During these interviews, the bishopric members should determine, among other things, that young men and young women are being taught the gospel and are developing a close, personal relationship with the Savior.  Only the bishop should discuss moral cleanliness, including chastity.  All members of the bishopric should emphasize Christian service, missionary preparation, preparation for temple endowment and marriage, and attendance at meetings.”  (“Bulletin,” No. 10, Apr., 1981)

Jul.:  Priesthood leader may know tithing status.

“Bishops and branch presidents occasionally are asked for information on the membership or financial contributions of members living in their units.  Such information from Church records is confidential.  A bishop or branch president is not to release it except in the following cases:

. . . .

Tithing and Contribution Information

a. A member asking for information from his own record.

b. A priesthood leader asking for the tithing status (that is, full, part, or exempt) of a member within his jurisdiction (see General Handbook of Instructions, no. 21, p. 93.)”

(“Bulletin,” No. 13, Jul., 1981)

Aug.:  Monthly home teaching messages.

“A letter from President Ezra Taft Benson dated 1 December 1980 stated the following:

We suggest that the First Presidency Message carried in the Ensign magazine be considered for use as a monthly home teaching message.

Home teachers may present a First Presidency message to their families at any appropriate time after it appears in the Ensign, as instructed by their priesthood leaders.  These messages need not be presented throughout the Church in the same month as they are printed in the Ensign.  They are not out of date if presented later.”  (“Bulletin,” No. 14, Aug., 1981)

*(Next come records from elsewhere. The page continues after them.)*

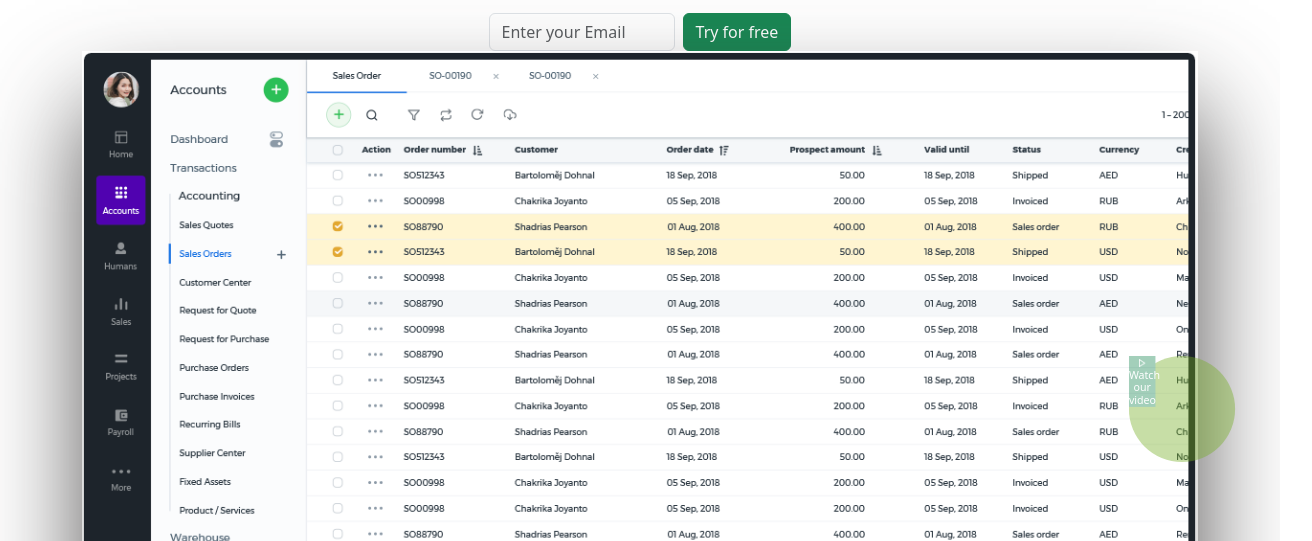
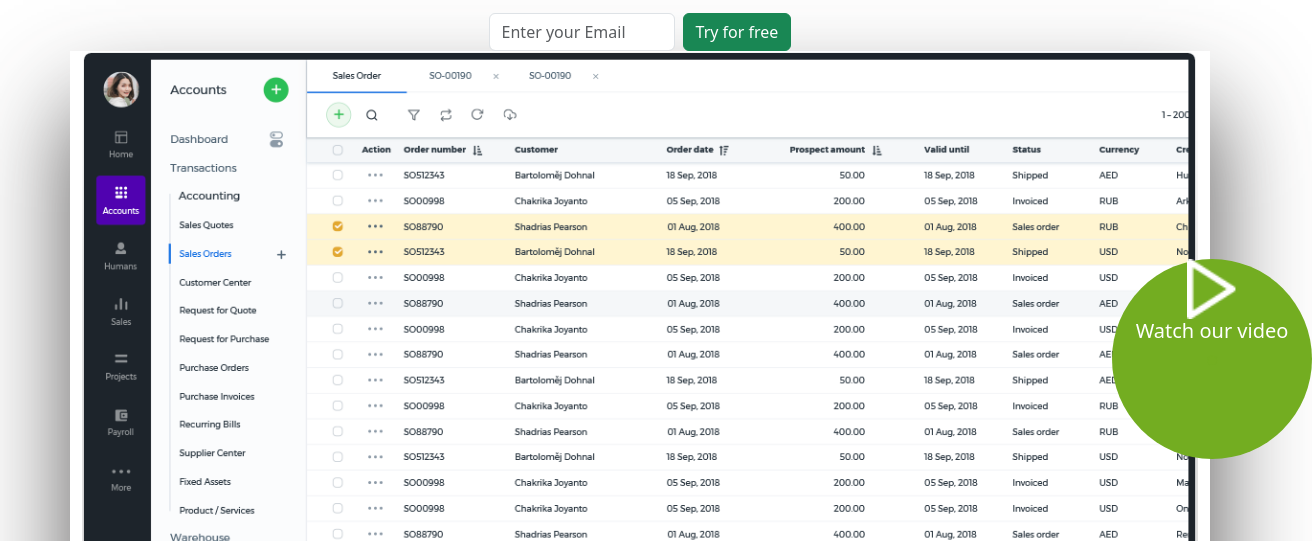
Before and after one commit to omonhasanov/mytest, a plain HTML site: page index.html in a window 1280 px wide. Shown: the part 259-800 px from the top of the page, 1312 px wide, since content can reach past the window. Drawn offline with nearby package versions, Linux system fonts and the light colour scheme.

Commit message:
Add files via upload

```diff
--- a/index.html
+++ b/index.html
@@ -5,8 +5,13 @@
     <title>Title</title>
     <link rel="stylesheet" href="bootstrap4.5/css/bootstrap.min.css">
     <link rel="stylesheet" href="style.css">
+    <link href="https://cdnjs.cloudflare.com/ajax/libs/font-awesome/4.3.0/css/font-awesome.min.css" rel="stylesheet">
 </head>
-<body>
+<body onload="myFunction()" >
+<div id="loader">
+    <img class="img-5" src="preloaders/5.gif" alt="">
+</div>
+<div class="content animate-bottom" id="img">
     <div class="container">
         <nav class="navbar navbar-expand-lg  bg-white">
             <div class="container">
@@ -43,15 +48,16 @@
             </div>
         </div>
     </div>
+    <div style="box-shadow: 2px 57px 93px 2px rgba(53,50,50,0.81);" class="container">
+        <div class="row">
+            <img class="w-100" src="img/page_1.png" alt="">
+        </div>
+    </div>
     <div class="container">
-    <div style="box-shadow: 2px 57px 93px 2px rgba(53,50,50,0.81); position: relative; background-color: white" class="col-12">
-        <img class="w-100" src="img/page_1.png" alt="">
-        <div class="omon">
-                <div class="col-3 text-white text-center bg-success">
+        <div class="omon1 text-white text-center">
             <img class="w-25" src="img/play.png" alt="">
             <h5>Watch our video</h5>
-
-                </div>
+            <div class="omon">
             </div>
         </div>
     </div>
@@ -157,6 +163,7 @@
             </div>
         </div>
     </div>
+</div>
 
 
 
@@ -168,7 +175,16 @@
 
 
 
-
+<script type="text/javascript">
+    var myVar;
+    function myFunction() {
+        myVar = setTimeout(showPage, 3000);
+    }
+    function showPage() {
+        document.getElementById("loader").style.display = "none";
+        document.getElementById("img").style.display = "block";
+    }
+</script>
 <script src="bootstrap4.5/js/jquery.slim.min.js"></script>
 <script src="bootstrap4.5/js/popper.min.js"></script>
 <script src="bootstrap4.5/js/bootstrap.min.js"></script>
--- /dev/null
+++ b/style.scss
@@ -0,0 +1,63 @@
+body {
+  #loader {
+    position: relative;
+    z-index: 1;
+    margin-top: 100px;
+    .img-5 {
+      margin-left: 30%;
+    }
+  }
+  .animate-bottom {
+    position: relative;
+    animation-name: animatebottom;
+    animation-duration: 1s;
+  }
+  @keyframes animatebottom {
+    from {
+      bottom: -100px;
+      opacity: 0;
+    }
+    to {
+      bottom: 0;
+      opacity: 1;
+    }
+  }
+  #img {
+    display: none;
+  }
+}
+.omon{
+  object-fit: cover;
+  background-color: #73AD21;
+  animation: zoom 2s infinite;
+  width: 200px!important;
+  height: 200px!important;
+  position: absolute;
+  border-radius: 50% !important;
+  bottom: -1px;
+}
+.omon1{
+  background-color: #73AD21;
+  width: 200px!important;
+  height: 200px!important;
+  left: 1030px;
+  bottom: 450px;
+  position: relative;
+  border-radius: 50% !important;
+}
+
+
+
+
+
+
+@keyframes zoom{
+  0% {
+    transform: scale(0);
+    opacity: 0.4;
+  }
+  100%{
+    transform: scale(1.5);
+    opacity: 0.4;
+  }
+}
```
Also changed, not shown: preloaders/1.gif (added), preloaders/10.gif (added), preloaders/11.gif (added), preloaders/2.gif (added), preloaders/3.gif (added), preloaders/4.gif (added), preloaders/5.gif (added), preloaders/6.gif (added), preloaders/7.gif (added), preloaders/8.gif (added), preloaders/9.gif (added), style.css, 1 other file. Lines whose indentation alone changed are shown as unchanged.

Sep.:  Training for MP quorum leaders.

“Stake presidencies and high councilors serving on the stake Melchizedek Priesthood committee are responsible to train Melchizedek Priesthood quorum and group leaders.  New quorum leaders should be trained carefully at the time they are called, and all quorum leaders should receive regular in-service training throughout their term of service.  Stake presidencies and high councilors assigned to quorums should also provide individual guidance and encouragement through regular personal priesthood interviews and personal visits.

Initial training should include instruction in selecting counselors, secretaries, instructors, and committee chairmen; preparing for quorum and presidency meetings; basic duties and principles of quorum leadership and administration; and dealing with other immediate demands of the first two to four weeks.

In-service training should be part of stake priesthood leadership meetings and meetings of the stake Melchizedek Priesthood committee when quorum leaders are invited.  It should include counsel regarding home teaching, quorum administration and instruction, activation, and single adults, and the missionary, genealogy, and welfare programs.  Personal priesthood interviews and personal visits to quorum or presidency meetings also provide valuable in-service training opportunities.

The basic training resources include the Melchizedek Priesthood Handbook and other approved guidelines and manuals.”  (“Bulletin,” No. 15, Sep., 1981)